Joining three lengths in series afforded a circuit of about 97.5 km., and comparing the equipped and simple circuits, the difference between the two was more striking than in the first case, when the speaking was carried on over a length of only 32.5 km. While it was possible with the equipped line to hear clearly at a good distance from the receiver, with the unloaded line the limit of audition had been reached, confirming with exactitude the results theoretically arrived at.

With five lengths joined in series, or a circuit of about 162.5 km. on the unloaded line, it was only a very accustomed ear that could recognize the slightest movement in the telephone diaphragm, while with the loaded line a very distinct, articulation was produced. By direct comparison of the loaded circuit of 162.5 km. with the unloaded circuit of 32.5 km. the loudness of tone was found to be approximately the same. Over 13 lengths in series, or about 422.5 km., reception was still possible, but the tones were very weak.

Comparing an overhead circuit between Berlin and Potsdam of 2 mm. bronze wire with a loaded circuit in the U. G. cable of the same length, the loudness of speech was approximately the same. The results depended a little on the state of the atmosphere. In good weather the loudness on the overhead wire was a very little greater than on the cable, while in bad weather the converse obtained, the cable circuit being a little louder than the overhead.

The result of this comparison is most noteworthy, inasmuch as it shows that by application of Pupin's system, a cable with a conductor of 1 mm. diameter can be rendered equivalent in speaking capacity to an ordinary unequipped overhead wire of 2 mm. diameter, or four times the section. Theoretical calculations show that this result was to be expected, but still it presents a striking confirmation of the correctness of Prof. Pupin's views. The arrangement of the inductance coils was very simple. Each set of 14 coils of annular construction was inserted in an iron box, and the necessary connections to the cable made by means of a special connection box, both being subsequently filled up with compound. Fig. 1, taken from the Electrotechnischer Anzeiger, gives a view of such a box with the connections complete.


Fig. 1. Arrangement of Inductance Coils.


After this satisfactory conclusion of the cable experiment, the German postal authorities placed at the disposal of Siemens & Halske for equipment a bronze overhead line of 2 mm. diameter, about 150 km. long, connecting the cities of Berlin and Magdeburg, and serving for the inter-communication of six intermediate stations connected along the line; this could be compared with a line of 3-mm. bronze wire about 180 km. in length, serving for direct communication alone between the same places.


Fig. 2. Double Insulator.

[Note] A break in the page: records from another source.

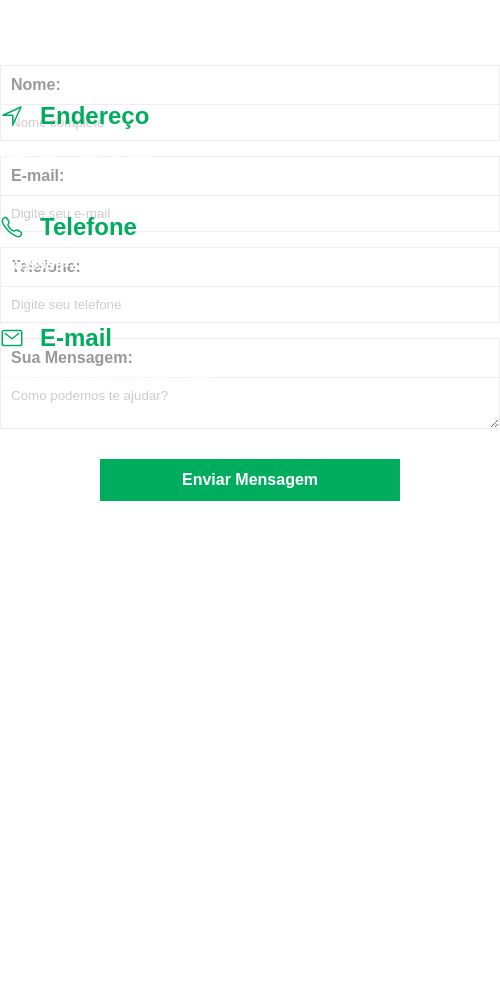
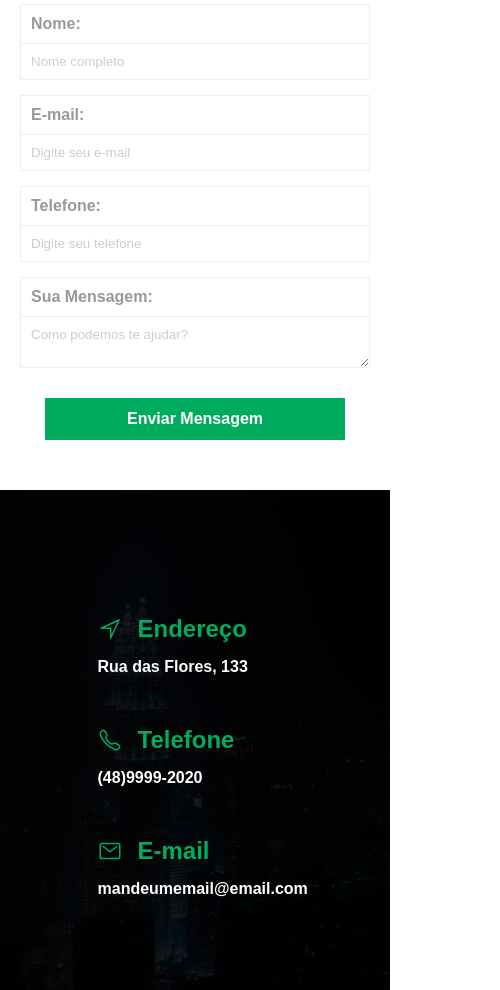
Before and after one commit to adriastephanie/project-html-css-contact-page, a plain HTML site: page index.html in a window 390 px wide. Shown: the part 109-1099 px from the top of the page, 500 px wide, since content can reach past the window. Before the commit the page ends 844 px from the top, so only its background shows below. Drawn offline with nearby package versions, Linux system fonts and the light colour scheme.

Commit message:
feat: create css mobile

```diff
--- a/css/styles.css
+++ b/css/styles.css
@@ -116,3 +116,39 @@
     background-color: #FFF;
 
 }
+
+/* responsivo */
+
+@media(max-width: 450px) {
+    .main-container {
+        height: 100%;
+        flex-wrap: wrap;
+    }
+    .form-container, .address-container {
+        flex: 1 1 100%;
+    }
+
+    .form-container {
+        order: -1;
+        padding: 20px;
+    }
+
+    .form-container h2{
+       margin-bottom: 25px;
+    }
+    .contact-form {
+        width: 100%;
+    }
+
+    .address-container {
+        background-position: 0;
+        height: 500px;
+    }
+    .opacity {
+        opacity: .9;
+    }
+    .address-content {
+        left: 25%;
+        top: 25%;
+    }
+}
```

Before the loading of the 2-mm. circuit, the communication over the whole length was naturally inferior to that on the 3-mm. circuit. The 2-mm. line was now equipped with Pupin coils, a condition being imposed that no interference with traffic should be caused, the compliance with which presented no difficulty. At every 4 km. distance was inserted a coil of about 6 ohms resistance and 0.08 henry inductance. On the completion of the loading, the speech over this line was considerably louder than over the 3-mm. line. The installation of the coils was so arranged that at the poles where they were to be inserted double insulators were affixed, on one of which the coil had been mounted, as shown in Fig. 2, and in this manner the alteration was effected without affecting the insulation of the line. In the course of this experiment it was discovered that each such coil must be provided with a lightning protector; this could have been so arranged that at both ends of the coil the discharge would be led to earth, but as actually erected the coils were bridged by a vacuum protector.


Researcher notes: 
Supplemental information: 
Researcher:Bob Stahr
Date completed:April 12, 2009 by: Bob Stahr;